Also, if you have a specific workplace where everyone is gathered, you might want to gather your team in another place so that the brainstorming session doesn’t feel like “work”.

In Conclusion

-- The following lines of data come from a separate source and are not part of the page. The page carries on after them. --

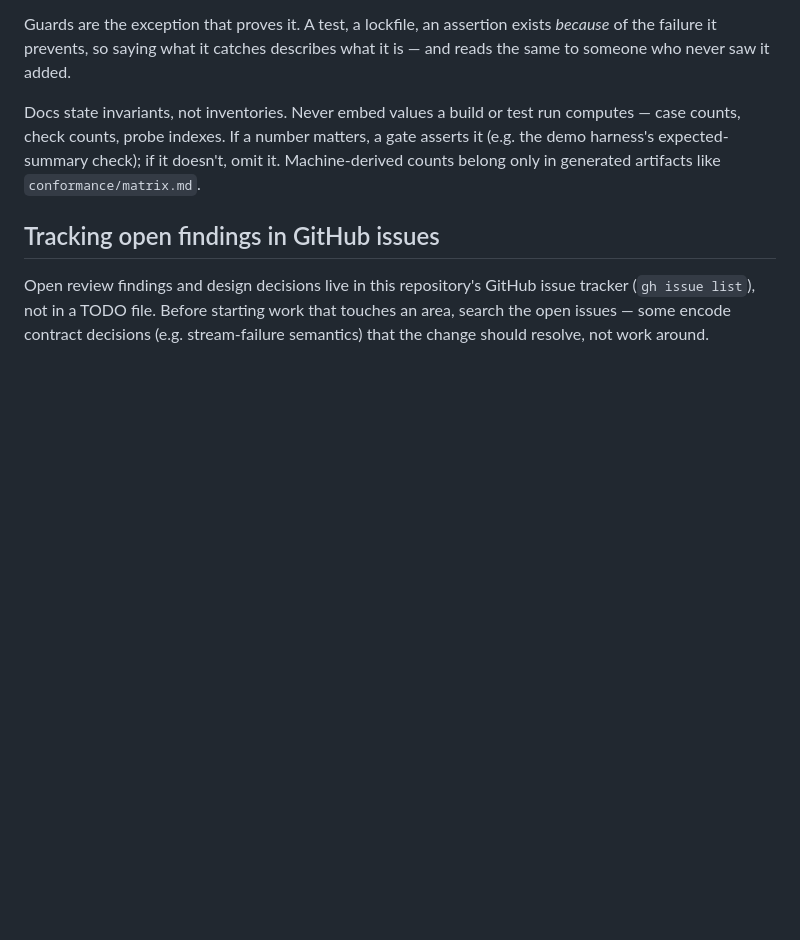
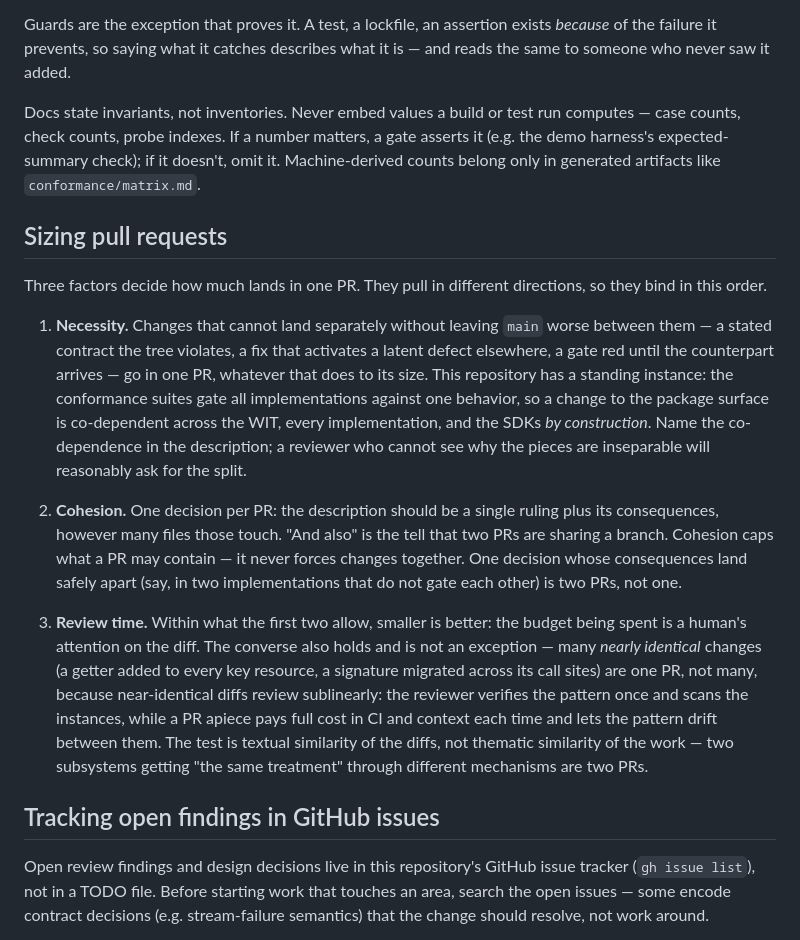
Before and after one commit to lann/component-webcrypto, a Markdown page: AGENTS.md, the part around the change. Drawn GitHub-style; blank space fills up the shorter version.

Commit message:
AGENTS.md: three factors size a PR, and they bind in order
Necessity, cohesion, review time. The order is the content: necessity is the
only factor that forces changes together, cohesion only caps what a PR may
contain, and review time favors smaller within what those two allow — with
the converse stated, because it is not an exception: nearly identical diffs
review sublinearly, so a mechanical change repeated across many sites is one
PR rather than many.

The distinction cohesion does not make on its own — one decision does not
mean one PR when the consequences land safely apart — is the mistake the
guidance exists to prevent, and the conformance-gated package surface is
named as the standing case where necessity genuinely binds everything
together.

```diff
--- a/AGENTS.md
+++ b/AGENTS.md
@@ -343,6 +343,39 @@ matters, a gate asserts it (e.g. the demo harness's expected-summary check);
 if it doesn't, omit it. Machine-derived counts belong only in generated
 artifacts like `conformance/matrix.md`.
 
+## Sizing pull requests
+
+Three factors decide how much lands in one PR. They pull in different
+directions, so they bind in this order.
+
+1. **Necessity.** Changes that cannot land separately without leaving `main`
+   worse between them — a stated contract the tree violates, a fix that
+   activates a latent defect elsewhere, a gate red until the counterpart
+   arrives — go in one PR, whatever that does to its size. This repository
+   has a standing instance: the conformance suites gate all implementations
+   against one behavior, so a change to the package surface is co-dependent
+   across the WIT, every implementation, and the SDKs *by construction*.
+   Name the co-dependence in the description; a reviewer who cannot see why
+   the pieces are inseparable will reasonably ask for the split.
+
+2. **Cohesion.** One decision per PR: the description should be a single
+   ruling plus its consequences, however many files those touch. "And also"
+   is the tell that two PRs are sharing a branch. Cohesion caps what a PR
+   may contain — it never forces changes together. One decision whose
+   consequences land safely apart (say, in two implementations that do not
+   gate each other) is two PRs, not one.
+
+3. **Review time.** Within what the first two allow, smaller is better: the
+   budget being spent is a human's attention on the diff. The converse also
+   holds and is not an exception — many *nearly identical* changes (a getter
+   added to every key resource, a signature migrated across its call sites)
+   are one PR, not many, because near-identical diffs review sublinearly:
+   the reviewer verifies the pattern once and scans the instances, while a
+   PR apiece pays full cost in CI and context each time and lets the pattern
+   drift between them. The test is textual similarity of the diffs, not
+   thematic similarity of the work — two subsystems getting "the same
+   treatment" through different mechanisms are two PRs.
+
 ## Tracking open findings in GitHub issues
 
 Open review findings and design decisions live in this repository's GitHub
```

The outmost important thing to remember here is not to become the “I-know-it-all” victim. In school we learn to read our textbooks and have the “right answers”. Brainstorming, on the contrary, is about not knowing, but instead looking at one problem from multiple perspectives and experimenting with opportunities. So, basically, the pressure if off, you don’t need to know anything, you just need to be consistent and persistently redefine the problem, while connecting ideas with each other. The focus is the problem, not the solution.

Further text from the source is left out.